Directions -
Scan the material for the string "display" and copy out every line in which it occurs.

Exercise data -
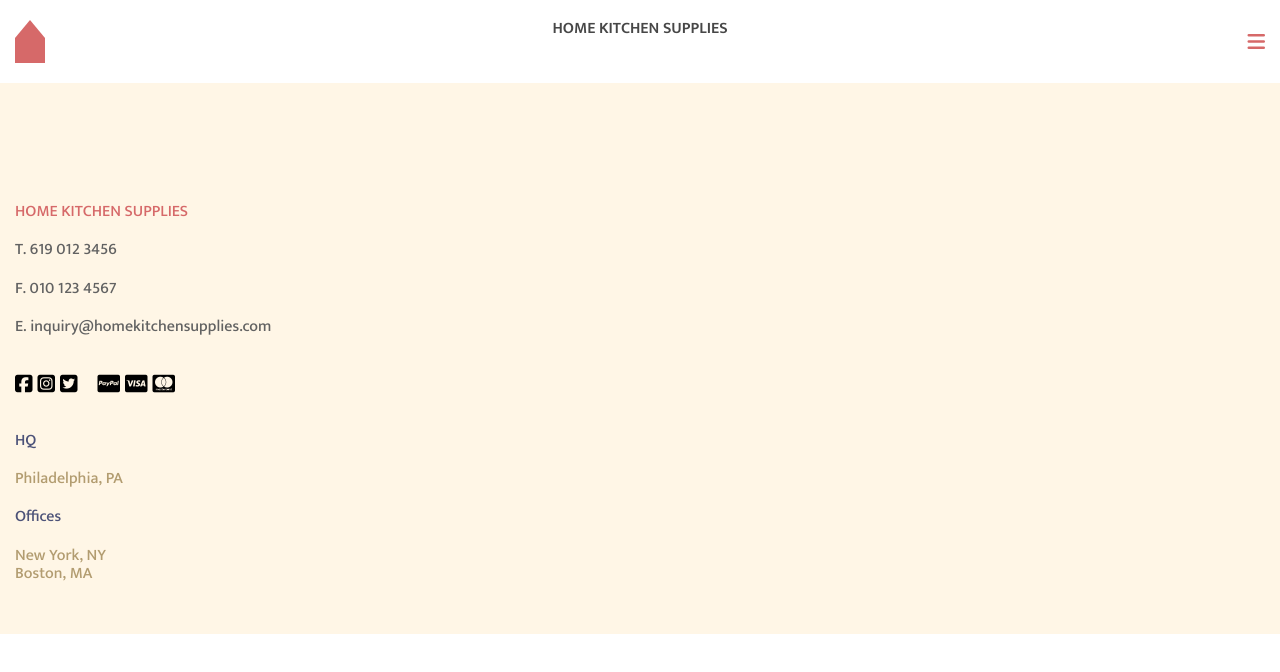
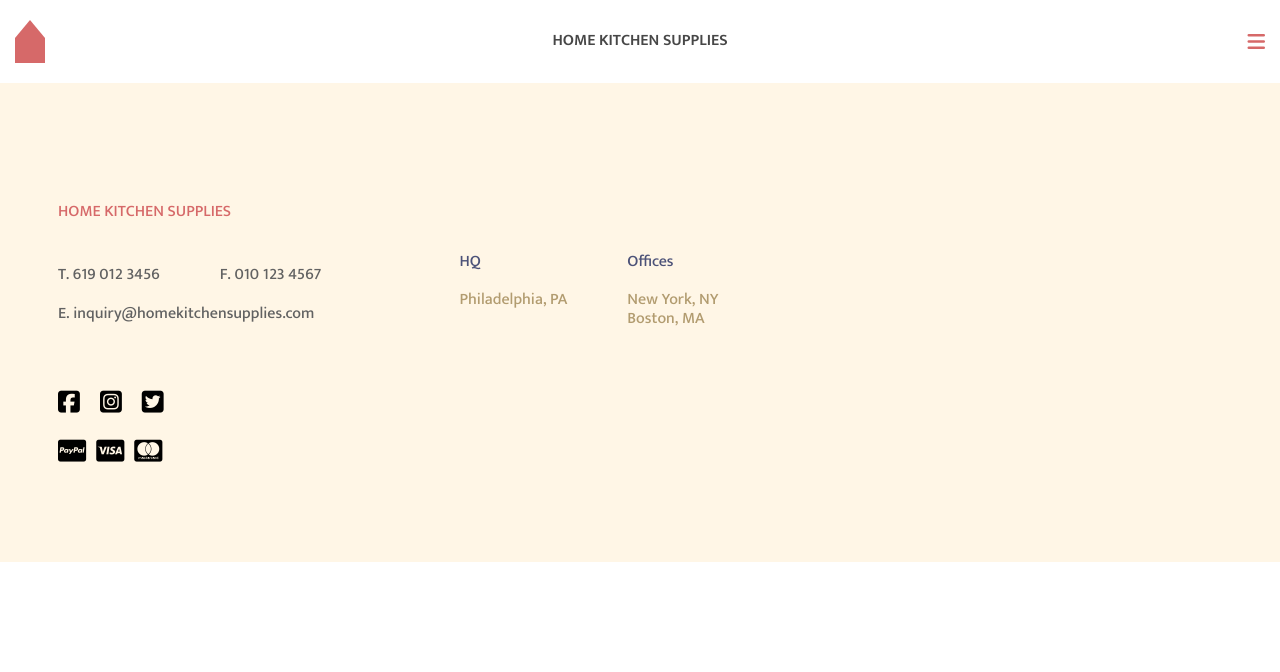
Before and after one commit to eugeniekwon/web-3, a plain HTML site: page deploy/index.html in a window 1280 px wide. Drawn offline with nearby package versions, Linux system fonts and the light colour scheme.

Commit message:
updates to footer
added button features

```diff
--- a/deploy/index.html
+++ b/deploy/index.html
@@ -39,34 +39,42 @@
         </header>
     <footer>
                 <div>
+                    <section id="footer-total-text">
                     <section id="footer-text-1">
-                    <h6 class="xs-spacing">HOME KITCHEN SUPPLIES</h6>
-                    <p class="xs-spacing">T. 619 012 3456</p>
-                    <p class="xs-spacing">F. 010 123 4567</p>
-                    <p class="xs-spacing">E. inquiry@homekitchensupplies.com</p>
+                        <h6 class="small-spacing">HOME KITCHEN SUPPLIES</h6>
+                        <div>
+                            <p class="xs-spacing">T. 619 012 3456</p>
+                            <p class="xs-spacing">F. 010 123 4567</p>
+                        </div>
+                        <p class="small-spacing">E. inquiry@homekitchensupplies.com</p>
                     </section>
 
-                    <section id="icons" class="xs-spacing">
-                    <ul id="social-media">
+                    <section id="footer-text" class="small-spacing">
+                        <div>
+                            <h6 class="xs-spacing">HQ</h6>
+                            <p>Philadelphia, PA</p>
+                        </div>
+                        <div>
+                            <h6 class="xs-spacing">Offices</h6>
+                            <p>New York, NY</p>
+                            <p>Boston, MA</p>
+                        </div>
+                    </section>
+                </section>
+
+
+
+                    <ul id="social-media" class="xs-spacing">
                         <li><a href="https://www.facebook.com/"><i class="fab fa-facebook-square"></i></a></li>
                         <li><a href="https://www.instagram.com/"><i class="fab fa-instagram-square"></i></a></li>
                         <li><a href="https://www.twitter.com/"><i class="fab fa-twitter-square"></i></a></li>
                     </ul>
 
-                    <ul id="payment">
+                    <ul id="payment" class="small-spacing">
                         <li><i class="fab fa-cc-paypal"></i></li>
                         <li><i class="fab fa-cc-visa"></i></li>
                         <li><i class="fab fa-cc-mastercard"></i></li>
                     </ul>
-                    </section>
-
-                    <section id="footer-text-2">
-                    <h6 class="xs-spacing">HQ</h6>
-                    <p class="xs-spacing">Philadelphia, PA</p>
-                    <h6 class="xs-spacing">Offices</h6>
-                    <p>New York, NY</p>
-                    <p>Boston, MA</p>
-                    </section>
 
                 </div>
             </footer>
--- a/dev/scss/base/_base.scss
+++ b/dev/scss/base/_base.scss
@@ -79,3 +79,20 @@ h1, h2, h3, h4, h5, h6, p{
     margin-bottom: 20px;
     }
 }
+
+
+.show-for-mobile {
+    display: flex !important;
+
+    @include md {
+        display: none !important;
+    }
+}
+
+.show-for-tablet {
+    display: none !important;
+
+    @include md {
+        display: flex !important;
+    }
+}
--- a/dev/scss/components/_buttons.scss
+++ b/dev/scss/components/_buttons.scss
@@ -1,3 +1,51 @@
 /* =============
     Buttons
 ============= */
+
+.button{
+    display: flex;
+    align-items: center;
+    justify-content: center;
+    font-family: 'Mukta', sans-serif;
+    font-weight: 600;
+    font-size: rem-calc(16);
+
+    a:link,
+    a:visited{
+        background-color: $orange;
+        border-radius: 30px;
+        color: $white;
+        padding: 20px 50px;
+        transition: 0.25s;
+    }
+
+    a:hover,
+    a:active{
+        background-color: $dark-orange;
+    }
+
+}
+
+.button-sg{
+    display: flex;
+    align-items: center;
+    justify-content: center;
+    font-family: 'Mukta', sans-serif;
+    font-weight: 600;
+    font-size: rem-calc(16);
+
+    a:link,
+    a:visited{
+        background-color: $orange;
+        border-radius: 30px;
+        color: $white;
+        padding: 20px 20px;
+        transition: 0.25s;
+    }
+
+    a:hover,
+    a:active{
+        background-color: $dark-orange;
+    }
+
+}
--- a/dev/scss/layout/_footer.scss
+++ b/dev/scss/layout/_footer.scss
@@ -1,80 +1,136 @@
 /* =============
     Footer
 ============= */
-footer{
-    div{
+footer {
 
         background-color: $cream;
         padding: 120px 15px 50px 15px;
 
-        h6, p{
+        h6,
+        p {
             font-family: 'Mukta', sans-serif;
             font-size: rem-calc(16);
             font-weight: 500;
         }
 
-        #footer-text-1{
+    >div {
+        @include lg{
+            margin-left: 43px;
+        }
 
-            h6{
+        #footer-total-text{
+
+            @include lg{
+                display: flex;
+                align-items: flex-start;
+                justify-content: flex-start;
+            }
+
+            #footer-text-1 {
+
+                h6 {
                     color: $pink;
                 }
 
-            p{
+                p {
                     color: $light-gray;
                 }
 
+                @include lg{
+                    margin-right: 138px;
                 }
 
-        #icons{
 
+                >div{
+                    @include lg{
                         display: flex;
-            align-items: flex-start;
+                        align-items: center;
                         justify-content: flex-start;
-            margin-right: 10px;
 
-            #social-media{
+                        p:nth-child(1){
+                            margin-right: 60px;
+                        }
+                    }
+                }
+            }
+
+            #footer-text{
+
+
+
+                h6 {
+                    color: $dark-violet;
+
+                }
+
+                p {
+                    color: $brown;
+                }
+
+                @include md {
+                    display: flex;
+                    align-items: auto;
+                    justify-content: flex-start;
+
+                    >div {
+                        margin-right: 60px;
+                    }
+                }
+
+                @include lg{
+                    margin-top: 50px;
+                    margin-right: 0px;
+                }
+
+
+
+            }
+        }
+
+
+        #social-media {
 
             display: flex;
             justify-content: flex-start;
             align-items: center;
             margin-right: 15px;
 
-                    li{
-                        margin: 0px 5px 0px 0px;
+            li {
+                margin: 0px 10px 0px 0px;
 
-                        a:link,a:visited{
+                a:link,
+                a:visited {
                     color: $black;
                     font-size: rem-calc(20);
+                    text-decoration: none;
 
-                            &:hover,&:active{
+                    @include lg{
+                        font-size: rem-calc(25);
+                        margin: 0px 10px 0px 0px;
+                    }
+
+                    &:hover,
+                    &:active {
                         color: $pink;
                     }
                 }
             }
         }
 
-            #payment{
+        #payment {
 
             display: flex;
             justify-content: flex-start;
             align-items: center;
 
-                    li{
+            li {
                 font-size: rem-calc(20);
                 margin: 0px 5px 0px 0px;
+
+                @include lg{
+                    font-size: rem-calc(25);
+                    margin: 0px 10px 0px 0px;
                 }
-            }
-        }
-
-
-
-        #footer-text-2{
-            h6{
-                color: $dark-violet;
-            }
-
-            p{
-                color: $brown;
             }
         }
 
--- a/dev/scss/layout/_header.scss
+++ b/dev/scss/layout/_header.scss
@@ -21,12 +21,20 @@ header {
         }
 
         #name-container {
+
+                align-items: center;
+                display: flex;
+                justify-content: center;
+
             h6 {
                 color: $dark-gray;
                 font-family: 'Mukta', sans-serif;
                 font-size: rem-calc(16);
                 font-weight: 600;
                 text-align: center;
+
+
+
             }
         }
 
```
Also changed, not shown: deploy/css/styles.css, 1 other file. Lines whose indentation alone changed are shown as unchanged.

Exercise answer -
+    display: flex !important;
+        display: none !important;
+    display: none !important;
+        display: flex !important;
+    display: flex;
+    display: flex;
+                display: flex;
                         display: flex;
+                    display: flex;
             display: flex;
             display: flex;
+                display: flex;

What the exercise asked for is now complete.